EXERCISE
Pull every line that includes the word "Hello" out of the data below and copy it.

EXTRACTED ENTRIES
== Segment start ==
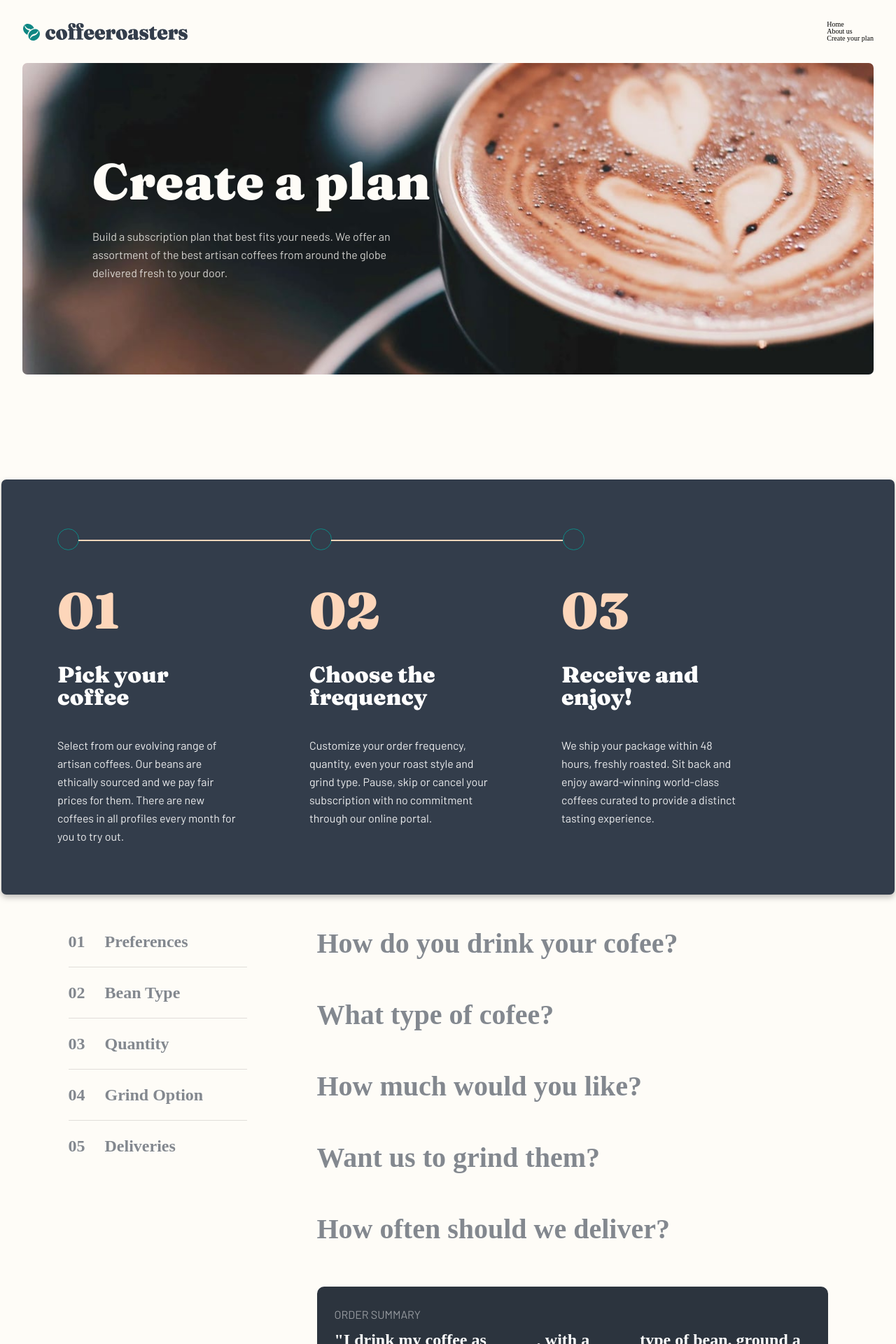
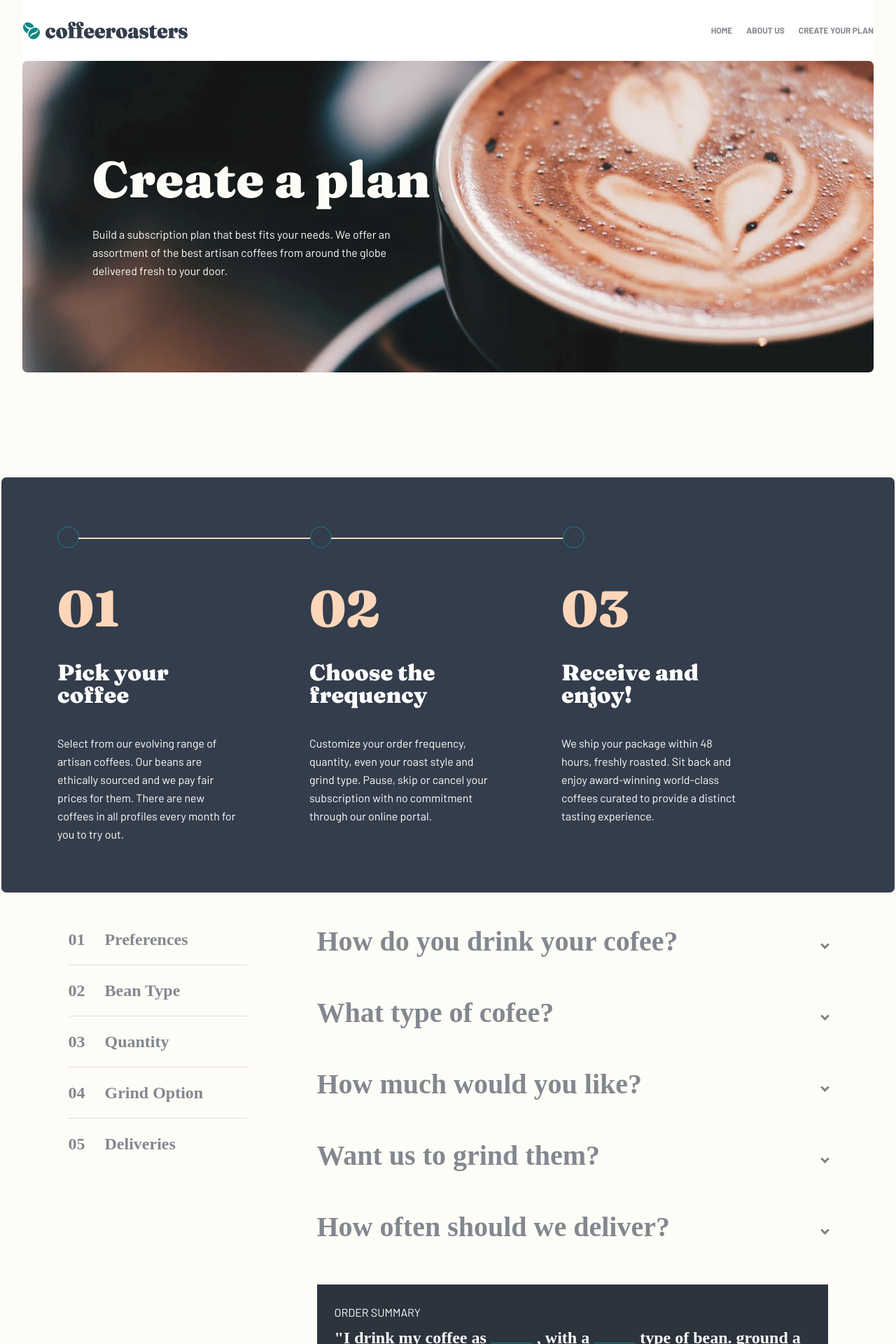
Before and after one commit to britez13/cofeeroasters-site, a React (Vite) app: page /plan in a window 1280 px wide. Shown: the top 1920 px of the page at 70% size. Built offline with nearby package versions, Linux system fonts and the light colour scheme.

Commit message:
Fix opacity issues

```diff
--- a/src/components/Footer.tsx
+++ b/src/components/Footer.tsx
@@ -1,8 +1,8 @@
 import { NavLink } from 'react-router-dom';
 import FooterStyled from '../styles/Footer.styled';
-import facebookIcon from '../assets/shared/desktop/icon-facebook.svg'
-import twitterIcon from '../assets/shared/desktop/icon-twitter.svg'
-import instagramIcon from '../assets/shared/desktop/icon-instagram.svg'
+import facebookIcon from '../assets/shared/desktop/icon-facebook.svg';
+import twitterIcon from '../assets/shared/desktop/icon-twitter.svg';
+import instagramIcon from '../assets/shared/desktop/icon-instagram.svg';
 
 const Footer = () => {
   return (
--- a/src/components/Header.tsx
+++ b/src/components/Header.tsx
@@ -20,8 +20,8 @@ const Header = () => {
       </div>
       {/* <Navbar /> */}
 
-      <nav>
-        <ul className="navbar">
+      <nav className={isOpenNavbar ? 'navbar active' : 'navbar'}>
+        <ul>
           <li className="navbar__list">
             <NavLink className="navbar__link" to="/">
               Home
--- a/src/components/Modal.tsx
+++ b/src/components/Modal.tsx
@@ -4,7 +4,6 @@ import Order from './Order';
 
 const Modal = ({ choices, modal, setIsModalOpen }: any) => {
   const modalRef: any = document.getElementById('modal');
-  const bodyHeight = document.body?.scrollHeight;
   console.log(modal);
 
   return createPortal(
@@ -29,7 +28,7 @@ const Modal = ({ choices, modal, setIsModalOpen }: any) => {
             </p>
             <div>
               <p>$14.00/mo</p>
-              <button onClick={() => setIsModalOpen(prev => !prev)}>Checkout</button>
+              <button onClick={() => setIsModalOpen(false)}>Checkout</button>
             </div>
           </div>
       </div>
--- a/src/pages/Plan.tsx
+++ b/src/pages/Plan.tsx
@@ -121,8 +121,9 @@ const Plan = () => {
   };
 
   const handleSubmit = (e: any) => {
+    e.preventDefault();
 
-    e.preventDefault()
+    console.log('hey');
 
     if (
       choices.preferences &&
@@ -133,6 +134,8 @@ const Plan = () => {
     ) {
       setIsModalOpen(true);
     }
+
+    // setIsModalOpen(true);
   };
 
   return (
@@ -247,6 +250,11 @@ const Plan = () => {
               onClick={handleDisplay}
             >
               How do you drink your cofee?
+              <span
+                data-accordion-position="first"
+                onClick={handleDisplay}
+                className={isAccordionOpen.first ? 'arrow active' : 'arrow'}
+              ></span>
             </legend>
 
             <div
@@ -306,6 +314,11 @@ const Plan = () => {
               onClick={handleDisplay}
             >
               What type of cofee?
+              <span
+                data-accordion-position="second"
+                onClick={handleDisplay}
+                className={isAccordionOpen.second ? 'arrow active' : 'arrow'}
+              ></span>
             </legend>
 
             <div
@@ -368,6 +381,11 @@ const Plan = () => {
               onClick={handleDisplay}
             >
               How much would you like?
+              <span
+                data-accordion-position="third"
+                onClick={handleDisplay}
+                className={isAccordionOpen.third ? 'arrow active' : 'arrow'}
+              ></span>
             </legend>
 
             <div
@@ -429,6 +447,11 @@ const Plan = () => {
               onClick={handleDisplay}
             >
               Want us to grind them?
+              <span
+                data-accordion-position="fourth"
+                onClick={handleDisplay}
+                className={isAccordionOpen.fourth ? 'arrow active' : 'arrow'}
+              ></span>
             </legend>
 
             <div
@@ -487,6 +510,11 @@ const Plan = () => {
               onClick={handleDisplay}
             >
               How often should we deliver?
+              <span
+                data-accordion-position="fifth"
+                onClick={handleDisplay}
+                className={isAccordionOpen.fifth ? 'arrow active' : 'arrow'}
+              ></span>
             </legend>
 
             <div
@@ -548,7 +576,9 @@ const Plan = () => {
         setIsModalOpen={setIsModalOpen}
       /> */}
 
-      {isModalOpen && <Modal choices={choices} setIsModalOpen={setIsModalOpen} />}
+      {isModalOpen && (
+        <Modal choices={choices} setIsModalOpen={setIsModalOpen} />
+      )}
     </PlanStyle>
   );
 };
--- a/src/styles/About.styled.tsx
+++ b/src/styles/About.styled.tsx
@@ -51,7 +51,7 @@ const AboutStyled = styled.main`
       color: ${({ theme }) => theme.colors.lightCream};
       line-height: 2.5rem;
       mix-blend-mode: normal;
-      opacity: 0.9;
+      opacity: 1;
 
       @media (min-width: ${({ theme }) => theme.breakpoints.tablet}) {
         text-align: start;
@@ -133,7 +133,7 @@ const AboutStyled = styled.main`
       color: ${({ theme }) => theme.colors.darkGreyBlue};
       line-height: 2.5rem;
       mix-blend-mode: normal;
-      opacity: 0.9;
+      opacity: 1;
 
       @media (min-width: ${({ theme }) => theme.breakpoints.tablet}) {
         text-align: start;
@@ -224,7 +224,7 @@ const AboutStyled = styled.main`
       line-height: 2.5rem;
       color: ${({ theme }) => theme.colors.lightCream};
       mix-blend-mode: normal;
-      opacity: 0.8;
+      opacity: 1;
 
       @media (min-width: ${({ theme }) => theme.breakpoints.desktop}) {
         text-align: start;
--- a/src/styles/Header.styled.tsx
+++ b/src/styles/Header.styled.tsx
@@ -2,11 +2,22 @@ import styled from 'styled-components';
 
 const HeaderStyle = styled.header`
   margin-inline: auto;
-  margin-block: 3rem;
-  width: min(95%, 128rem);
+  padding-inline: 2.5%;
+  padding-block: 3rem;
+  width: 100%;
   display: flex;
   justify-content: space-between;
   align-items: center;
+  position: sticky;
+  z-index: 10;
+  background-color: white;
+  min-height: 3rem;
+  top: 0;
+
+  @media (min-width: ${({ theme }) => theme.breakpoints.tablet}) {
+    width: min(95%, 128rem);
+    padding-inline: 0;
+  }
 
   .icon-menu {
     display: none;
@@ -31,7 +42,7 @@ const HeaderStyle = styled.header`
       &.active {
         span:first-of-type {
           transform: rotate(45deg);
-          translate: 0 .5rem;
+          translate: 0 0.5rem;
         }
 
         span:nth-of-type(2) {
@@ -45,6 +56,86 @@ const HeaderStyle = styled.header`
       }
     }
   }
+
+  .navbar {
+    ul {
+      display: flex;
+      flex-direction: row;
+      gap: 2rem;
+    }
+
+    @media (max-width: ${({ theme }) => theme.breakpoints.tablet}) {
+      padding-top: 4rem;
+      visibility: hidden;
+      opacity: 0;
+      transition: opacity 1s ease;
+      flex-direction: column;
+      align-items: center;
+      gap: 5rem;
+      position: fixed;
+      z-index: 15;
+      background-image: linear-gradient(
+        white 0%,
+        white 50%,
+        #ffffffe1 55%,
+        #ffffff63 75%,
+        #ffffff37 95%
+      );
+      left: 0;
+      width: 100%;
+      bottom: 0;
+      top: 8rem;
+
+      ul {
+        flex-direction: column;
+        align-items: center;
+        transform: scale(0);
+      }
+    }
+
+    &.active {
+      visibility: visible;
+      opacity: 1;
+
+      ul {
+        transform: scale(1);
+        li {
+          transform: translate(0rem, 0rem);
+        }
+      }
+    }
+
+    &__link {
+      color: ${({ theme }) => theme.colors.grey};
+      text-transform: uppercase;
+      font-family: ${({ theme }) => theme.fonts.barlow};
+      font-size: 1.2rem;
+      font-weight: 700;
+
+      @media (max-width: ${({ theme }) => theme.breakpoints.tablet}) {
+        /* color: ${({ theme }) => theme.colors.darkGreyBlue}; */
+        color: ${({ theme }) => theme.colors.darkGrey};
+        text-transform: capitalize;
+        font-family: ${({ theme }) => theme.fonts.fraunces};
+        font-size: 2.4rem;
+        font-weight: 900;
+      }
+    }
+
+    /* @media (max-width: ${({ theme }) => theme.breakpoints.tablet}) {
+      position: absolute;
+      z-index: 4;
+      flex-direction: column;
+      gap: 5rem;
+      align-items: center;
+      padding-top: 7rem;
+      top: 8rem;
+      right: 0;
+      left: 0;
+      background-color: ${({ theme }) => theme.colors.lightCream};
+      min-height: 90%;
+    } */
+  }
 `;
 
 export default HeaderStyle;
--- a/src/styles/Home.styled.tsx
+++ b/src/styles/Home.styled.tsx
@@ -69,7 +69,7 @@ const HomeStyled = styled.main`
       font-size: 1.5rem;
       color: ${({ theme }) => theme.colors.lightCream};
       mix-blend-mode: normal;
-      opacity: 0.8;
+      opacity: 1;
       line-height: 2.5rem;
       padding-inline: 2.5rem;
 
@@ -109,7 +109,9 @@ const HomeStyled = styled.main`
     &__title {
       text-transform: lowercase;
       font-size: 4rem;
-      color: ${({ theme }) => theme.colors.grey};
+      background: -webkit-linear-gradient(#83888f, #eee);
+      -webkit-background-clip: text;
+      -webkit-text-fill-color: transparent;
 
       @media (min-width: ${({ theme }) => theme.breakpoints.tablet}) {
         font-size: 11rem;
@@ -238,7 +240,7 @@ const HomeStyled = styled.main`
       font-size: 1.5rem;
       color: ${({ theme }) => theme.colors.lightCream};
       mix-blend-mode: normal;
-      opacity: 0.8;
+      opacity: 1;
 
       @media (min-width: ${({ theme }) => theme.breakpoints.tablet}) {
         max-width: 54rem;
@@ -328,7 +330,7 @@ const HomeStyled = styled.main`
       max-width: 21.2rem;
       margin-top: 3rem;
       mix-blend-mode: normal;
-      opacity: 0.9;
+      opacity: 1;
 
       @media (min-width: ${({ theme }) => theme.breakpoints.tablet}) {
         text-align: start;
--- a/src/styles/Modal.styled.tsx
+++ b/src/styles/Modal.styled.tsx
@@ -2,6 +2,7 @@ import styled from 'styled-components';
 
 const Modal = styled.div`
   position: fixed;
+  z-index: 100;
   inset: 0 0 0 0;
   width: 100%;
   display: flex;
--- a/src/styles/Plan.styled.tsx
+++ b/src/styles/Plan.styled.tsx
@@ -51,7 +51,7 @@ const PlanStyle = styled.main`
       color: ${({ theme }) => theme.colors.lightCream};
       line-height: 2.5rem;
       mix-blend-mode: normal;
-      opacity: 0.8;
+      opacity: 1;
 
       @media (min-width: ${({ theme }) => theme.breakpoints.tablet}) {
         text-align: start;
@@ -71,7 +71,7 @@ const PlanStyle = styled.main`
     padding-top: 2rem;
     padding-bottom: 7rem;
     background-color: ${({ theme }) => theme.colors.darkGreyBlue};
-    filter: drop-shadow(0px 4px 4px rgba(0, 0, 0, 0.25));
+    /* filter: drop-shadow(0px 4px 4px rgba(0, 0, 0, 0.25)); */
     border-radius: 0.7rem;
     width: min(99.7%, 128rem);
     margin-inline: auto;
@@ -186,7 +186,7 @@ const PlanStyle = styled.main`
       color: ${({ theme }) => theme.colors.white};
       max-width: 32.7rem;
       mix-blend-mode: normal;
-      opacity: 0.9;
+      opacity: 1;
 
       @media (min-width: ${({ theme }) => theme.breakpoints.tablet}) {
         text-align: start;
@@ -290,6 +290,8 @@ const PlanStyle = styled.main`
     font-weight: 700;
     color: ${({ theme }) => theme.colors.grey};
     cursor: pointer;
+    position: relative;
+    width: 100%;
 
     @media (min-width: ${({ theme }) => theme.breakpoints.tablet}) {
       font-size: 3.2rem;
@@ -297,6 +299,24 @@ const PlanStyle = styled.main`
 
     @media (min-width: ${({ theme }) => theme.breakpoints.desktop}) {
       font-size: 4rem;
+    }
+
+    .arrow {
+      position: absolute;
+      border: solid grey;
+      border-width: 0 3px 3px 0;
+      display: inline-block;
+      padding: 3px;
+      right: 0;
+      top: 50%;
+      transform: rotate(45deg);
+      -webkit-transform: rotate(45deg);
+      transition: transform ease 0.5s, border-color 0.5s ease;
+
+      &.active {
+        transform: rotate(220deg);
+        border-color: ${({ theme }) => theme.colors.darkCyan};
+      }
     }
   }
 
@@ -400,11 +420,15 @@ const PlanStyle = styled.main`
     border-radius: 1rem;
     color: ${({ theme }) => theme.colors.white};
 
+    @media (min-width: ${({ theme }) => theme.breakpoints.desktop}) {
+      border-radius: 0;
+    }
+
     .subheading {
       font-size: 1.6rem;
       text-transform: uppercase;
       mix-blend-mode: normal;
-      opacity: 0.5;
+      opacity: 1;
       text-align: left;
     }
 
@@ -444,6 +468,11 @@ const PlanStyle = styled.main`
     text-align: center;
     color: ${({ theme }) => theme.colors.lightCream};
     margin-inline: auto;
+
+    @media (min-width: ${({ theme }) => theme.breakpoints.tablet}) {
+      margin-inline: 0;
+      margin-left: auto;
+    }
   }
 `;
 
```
== Segment end ==
== Segment start ==
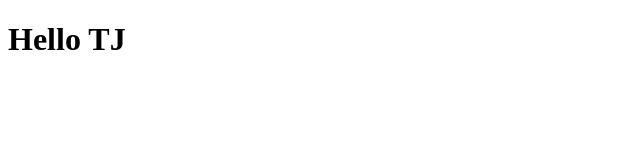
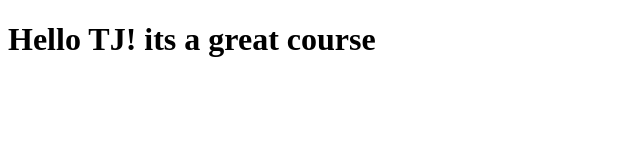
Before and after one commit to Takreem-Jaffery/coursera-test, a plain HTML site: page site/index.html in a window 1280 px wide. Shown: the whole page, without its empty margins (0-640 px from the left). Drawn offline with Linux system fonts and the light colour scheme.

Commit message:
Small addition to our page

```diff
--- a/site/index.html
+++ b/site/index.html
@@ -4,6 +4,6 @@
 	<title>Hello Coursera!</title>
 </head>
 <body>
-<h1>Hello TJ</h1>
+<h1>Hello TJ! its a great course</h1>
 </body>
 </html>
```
== Segment end ==
== Segment start ==
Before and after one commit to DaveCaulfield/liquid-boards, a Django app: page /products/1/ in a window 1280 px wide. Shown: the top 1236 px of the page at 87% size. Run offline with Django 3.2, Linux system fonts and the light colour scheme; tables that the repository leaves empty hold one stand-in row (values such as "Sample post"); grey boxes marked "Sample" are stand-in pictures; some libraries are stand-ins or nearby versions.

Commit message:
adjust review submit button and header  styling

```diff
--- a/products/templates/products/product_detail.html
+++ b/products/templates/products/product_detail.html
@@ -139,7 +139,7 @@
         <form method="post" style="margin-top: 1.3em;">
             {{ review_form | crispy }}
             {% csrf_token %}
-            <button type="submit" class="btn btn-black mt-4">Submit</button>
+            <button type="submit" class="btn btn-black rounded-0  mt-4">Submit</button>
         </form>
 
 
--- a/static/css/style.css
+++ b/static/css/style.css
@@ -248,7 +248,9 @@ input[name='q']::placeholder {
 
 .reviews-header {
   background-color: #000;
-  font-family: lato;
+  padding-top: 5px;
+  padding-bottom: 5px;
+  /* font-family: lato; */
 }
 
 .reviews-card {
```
== Segment end ==
SOLUTION
 	<title>Hello Coursera!</title>
-<h1>Hello TJ</h1>
+<h1>Hello TJ! its a great course</h1>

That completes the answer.